• _YOUR ASSIGNMENT_
The reply should contain every line of the data, repeated exactly, and no pictures.

___ GIVEN RECORDS ___

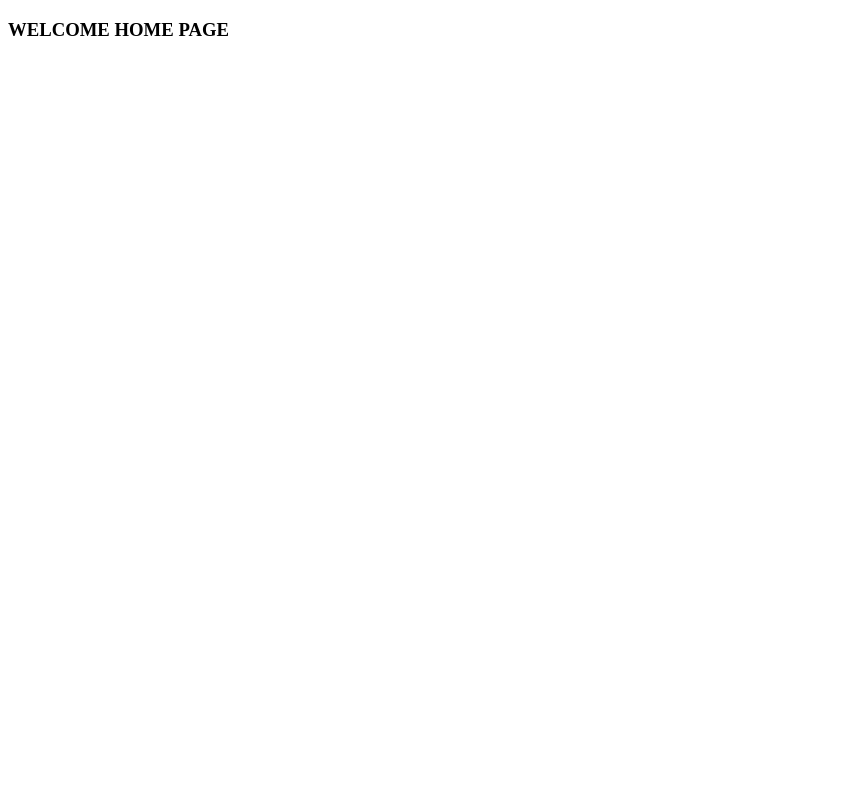
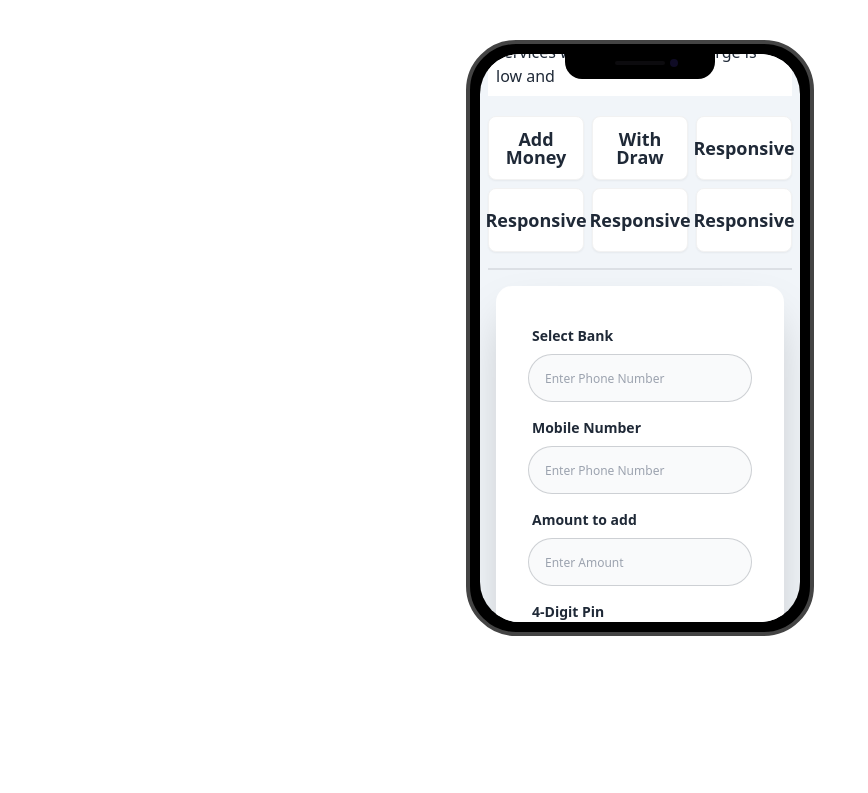
Before and after one commit to ZunaedMamu/payoo, a plain HTML site: page home.html in a window 1280 px wide. Shown: the whole page, without its empty margins (0-868 px from the left). Drawn offline with nearby package versions, Linux system fonts and the light colour scheme.

Commit message:
third commit

```diff
--- a/home.html
+++ b/home.html
@@ -1,11 +1,93 @@
 <!DOCTYPE html>
 <html lang="en">
-<head>
-    <meta charset="UTF-8">
-    <meta name="viewport" content="width=device-width, initial-scale=1.0">
-    <title>Payoo MFS</title>
-</head>
-<body>
-    <h3>WELCOME HOME PAGE</h3>
+    <head>
+        <meta charset="UTF-8">
+        <meta name="viewport" content="width=device-width, initial-scale=1.0">
+        <title>Payoo Home</title>
+        <link rel="shortcut icon" href="resources/payoo.png" type="image/x-icon">
+        <link href="https://cdn.jsdelivr.net/npm/daisyui@4.12.10/dist/full.min.css" rel="stylesheet" type="text/css" />
+    <script src="https://cdn.tailwindcss.com"></script>
+       <script> tailwind.config = {
+          theme: {
+            extend: {
+              colors: {
+                clifford: '#da373d',
+              }
+            }
+          }
+        }
+    </script>
+
+    </head>
+<body class="">
+
+ <section class="flex justify-center items-center m-10 ">
+   <div class="mockup-phone ">
+     <div class="camera"></div>
+        <div class="display">
+          <div class="artboard artboard-demo phone-1 p-2 bg-slate-100">
+            <div class="navbar bg-base-100">
+                <div class="flex-1">
+                  <a class="btn btn-ghost text-xl w-20"><img src="resources/Group.png" alt="" class="w-full"></a>
+                  <div class="flex flex-col font-bold">
+                    <h2>$50000</h2>
+                    <p>Available Balance</p>
+                </div>
+                </div>
+                <div class="flex-none ">
+                  <button class="btn btn-square btn-ghost w-16 p-0 bg-gray-50 ">
+                   log Out
+                  </button>
+                </div>
+              </div>
+              <div class="divider"></div>
+              <div>
+                <div class="bg-white mb-5 p-2">
+                    <h3>WELCOME Payoo Home</h3>
+                    <p>Enjoy easy and convenient financial services with us. Cashout charge is low and </p>
+                </div>
+            </div>
+            <div class="grid grid-cols-3 gap-2">
+                <button class="btn btn-xs btn-lg bg-white "><a href="#card">Add Money</a></button>
+                <button class="btn btn-xs btn-lg bg-white">With Draw</button><button class="btn btn-xs btn-lg bg-white">Responsive</button><button class="btn btn-xs btn-lg bg-white">Responsive</button><button class="btn btn-xs btn-lg bg-white">Responsive</button><button class="btn btn-xs btn-lg bg-white">Responsive</button>
+            </div>
+            <div class="divider"></div>
+            <div id="card" class="card bg-base-100 w-72 shrink-0 shadow-2xl ">
+                <form class="card-body">
+                    <div class="form-control">
+                        <label class="label">
+                          <span class="label-text font-bold text-md">Select Bank</span>
+                        </label>
+                        <input id="phone-number" type="text" placeholder="Enter Phone Number" class="input input-bordered text-xs bg-gray-50 rounded-3xl" autocomplete="on" />
+                      </div>
+                    <div class="form-control">
+                    <label class="label">
+                      <span class="label-text font-bold text-md">Mobile Number</span>
+                    </label>
+                    <input id="phone-number" type="text" placeholder="Enter Phone Number" class="input input-bordered text-xs bg-gray-50 rounded-3xl" autocomplete="on" />
+                  </div>
+                  <div class="form-control">
+                    <label class="label">
+                      <span class="label-text font-bold text-md">Amount to add</span>
+                    </label>
+                    <input id="amount" type="number" placeholder="Enter Amount" class="input input-bordered text-xs bg-gray-50 rounded-3xl" autocomplete="on" />
+                  </div>
+                  <div class="form-control">
+                    <label class="label">
+                      <span class="label-text font-bold text-md">4-Digit Pin</span>
+                    </label>
+                    <input id="pin" type="password" placeholder="Enter Your Pin" class="bg-gray-50 input input-bordered text-xs rounded-3xl" autocomplete="on" />
+                 </div>
+                  <div class="form-control mt-6">
+                    <button id="btn" class="btn btn-primary rounded-3xl">Add Money</button>
+                  </div>
+                </form>
+              </div>
+          </div>
+       </div>
+    </div>
+</section>
+<script src="js/home.js"></script>
+
 </body>
 </html>
--- a/js/home.js
+++ b/js/home.js
@@ -0,0 +1 @@
+console.log("home added")
--- a/js/login.js
+++ b/js/login.js
@@ -10,7 +10,7 @@ document.getElementById("btn").addEventListener("click", function(event){
     console.log (pin);
 
     if(phone === "01845682811" && pin === "1234"){
-        alert("Login sucessfull");
+        alert("Login successful");
         window.location.href = "../home.html";
     }
     else{
```
Also changed, not shown: index.html (+1 -0 lines).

___

• _RESULT_
Before and after one commit to ZunaedMamu/payoo, a plain HTML site: page home.html in a window 1280 px wide. Shown: the whole page, without its empty margins (0-868 px from the left). Drawn offline with nearby package versions, Linux system fonts and the light colour scheme.

Commit message:
third commit

```diff
--- a/home.html
+++ b/home.html
@@ -1,11 +1,93 @@
 <!DOCTYPE html>
 <html lang="en">
-<head>
-    <meta charset="UTF-8">
-    <meta name="viewport" content="width=device-width, initial-scale=1.0">
-    <title>Payoo MFS</title>
-</head>
-<body>
-    <h3>WELCOME HOME PAGE</h3>
+    <head>
+        <meta charset="UTF-8">
+        <meta name="viewport" content="width=device-width, initial-scale=1.0">
+        <title>Payoo Home</title>
+        <link rel="shortcut icon" href="resources/payoo.png" type="image/x-icon">
+        <link href="https://cdn.jsdelivr.net/npm/daisyui@4.12.10/dist/full.min.css" rel="stylesheet" type="text/css" />
+    <script src="https://cdn.tailwindcss.com"></script>
+       <script> tailwind.config = {
+          theme: {
+            extend: {
+              colors: {
+                clifford: '#da373d',
+              }
+            }
+          }
+        }
+    </script>
+
+    </head>
+<body class="">
+
+ <section class="flex justify-center items-center m-10 ">
+   <div class="mockup-phone ">
+     <div class="camera"></div>
+        <div class="display">
+          <div class="artboard artboard-demo phone-1 p-2 bg-slate-100">
+            <div class="navbar bg-base-100">
+                <div class="flex-1">
+                  <a class="btn btn-ghost text-xl w-20"><img src="resources/Group.png" alt="" class="w-full"></a>
+                  <div class="flex flex-col font-bold">
+                    <h2>$50000</h2>
+                    <p>Available Balance</p>
+                </div>
+                </div>
+                <div class="flex-none ">
+                  <button class="btn btn-square btn-ghost w-16 p-0 bg-gray-50 ">
+                   log Out
+                  </button>
+                </div>
+              </div>
+              <div class="divider"></div>
+              <div>
+                <div class="bg-white mb-5 p-2">
+                    <h3>WELCOME Payoo Home</h3>
+                    <p>Enjoy easy and convenient financial services with us. Cashout charge is low and </p>
+                </div>
+            </div>
+            <div class="grid grid-cols-3 gap-2">
+                <button class="btn btn-xs btn-lg bg-white "><a href="#card">Add Money</a></button>
+                <button class="btn btn-xs btn-lg bg-white">With Draw</button><button class="btn btn-xs btn-lg bg-white">Responsive</button><button class="btn btn-xs btn-lg bg-white">Responsive</button><button class="btn btn-xs btn-lg bg-white">Responsive</button><button class="btn btn-xs btn-lg bg-white">Responsive</button>
+            </div>
+            <div class="divider"></div>
+            <div id="card" class="card bg-base-100 w-72 shrink-0 shadow-2xl ">
+                <form class="card-body">
+                    <div class="form-control">
+                        <label class="label">
+                          <span class="label-text font-bold text-md">Select Bank</span>
+                        </label>
+                        <input id="phone-number" type="text" placeholder="Enter Phone Number" class="input input-bordered text-xs bg-gray-50 rounded-3xl" autocomplete="on" />
+                      </div>
+                    <div class="form-control">
+                    <label class="label">
+                      <span class="label-text font-bold text-md">Mobile Number</span>
+                    </label>
+                    <input id="phone-number" type="text" placeholder="Enter Phone Number" class="input input-bordered text-xs bg-gray-50 rounded-3xl" autocomplete="on" />
+                  </div>
+                  <div class="form-control">
+                    <label class="label">
+                      <span class="label-text font-bold text-md">Amount to add</span>
+                    </label>
+                    <input id="amount" type="number" placeholder="Enter Amount" class="input input-bordered text-xs bg-gray-50 rounded-3xl" autocomplete="on" />
+                  </div>
+                  <div class="form-control">
+                    <label class="label">
+                      <span class="label-text font-bold text-md">4-Digit Pin</span>
+                    </label>
+                    <input id="pin" type="password" placeholder="Enter Your Pin" class="bg-gray-50 input input-bordered text-xs rounded-3xl" autocomplete="on" />
+                 </div>
+                  <div class="form-control mt-6">
+                    <button id="btn" class="btn btn-primary rounded-3xl">Add Money</button>
+                  </div>
+                </form>
+              </div>
+          </div>
+       </div>
+    </div>
+</section>
+<script src="js/home.js"></script>
+
 </body>
 </html>
--- a/js/home.js
+++ b/js/home.js
@@ -0,0 +1 @@
+console.log("home added")
--- a/js/login.js
+++ b/js/login.js
@@ -10,7 +10,7 @@ document.getElementById("btn").addEventListener("click", function(event){
     console.log (pin);
 
     if(phone === "01845682811" && pin === "1234"){
-        alert("Login sucessfull");
+        alert("Login successful");
         window.location.href = "../home.html";
     }
     else{
```
Also changed, not shown: index.html (+1 -0 lines).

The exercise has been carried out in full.